WORK ITEM:
Scan the listing below. Report each line that includes "spec".

INFORMATION GIVEN:
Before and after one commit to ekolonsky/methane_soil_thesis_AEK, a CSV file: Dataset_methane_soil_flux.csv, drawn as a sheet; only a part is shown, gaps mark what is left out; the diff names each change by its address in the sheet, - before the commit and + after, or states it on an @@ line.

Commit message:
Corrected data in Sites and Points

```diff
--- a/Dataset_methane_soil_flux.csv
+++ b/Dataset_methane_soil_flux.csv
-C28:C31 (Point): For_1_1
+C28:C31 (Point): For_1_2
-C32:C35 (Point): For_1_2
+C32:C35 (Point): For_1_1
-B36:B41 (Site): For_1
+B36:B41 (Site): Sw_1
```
...
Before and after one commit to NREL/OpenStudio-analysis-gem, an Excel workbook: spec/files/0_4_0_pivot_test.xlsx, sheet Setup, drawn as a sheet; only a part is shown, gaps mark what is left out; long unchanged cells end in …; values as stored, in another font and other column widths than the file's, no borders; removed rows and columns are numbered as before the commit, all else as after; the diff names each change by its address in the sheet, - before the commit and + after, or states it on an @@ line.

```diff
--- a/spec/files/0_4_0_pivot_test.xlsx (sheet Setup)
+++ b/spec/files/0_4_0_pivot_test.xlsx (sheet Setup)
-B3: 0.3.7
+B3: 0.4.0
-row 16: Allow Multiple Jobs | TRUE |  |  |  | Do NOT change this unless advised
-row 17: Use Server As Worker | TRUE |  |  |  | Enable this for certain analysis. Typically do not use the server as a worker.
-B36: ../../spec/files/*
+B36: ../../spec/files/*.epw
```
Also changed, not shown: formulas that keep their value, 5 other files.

TASK OUTPUT:
Before and after one commit to NREL/OpenStudio-analysis-gem, an Excel workbook: spec/files/0_4_0_pivot_test.xlsx, sheet Setup, drawn as a sheet; only a part is shown, gaps mark what is left out; long unchanged cells end in …; values as stored, in another font and other column widths than the file's, no borders; removed rows and columns are numbered as before the commit, all else as after; the diff names each change by its address in the sheet, - before the commit and + after, or states it on an @@ line.
--- a/spec/files/0_4_0_pivot_test.xlsx (sheet Setup)
+++ b/spec/files/0_4_0_pivot_test.xlsx (sheet Setup)
-B36: ../../spec/files/*
+B36: ../../spec/files/*.epw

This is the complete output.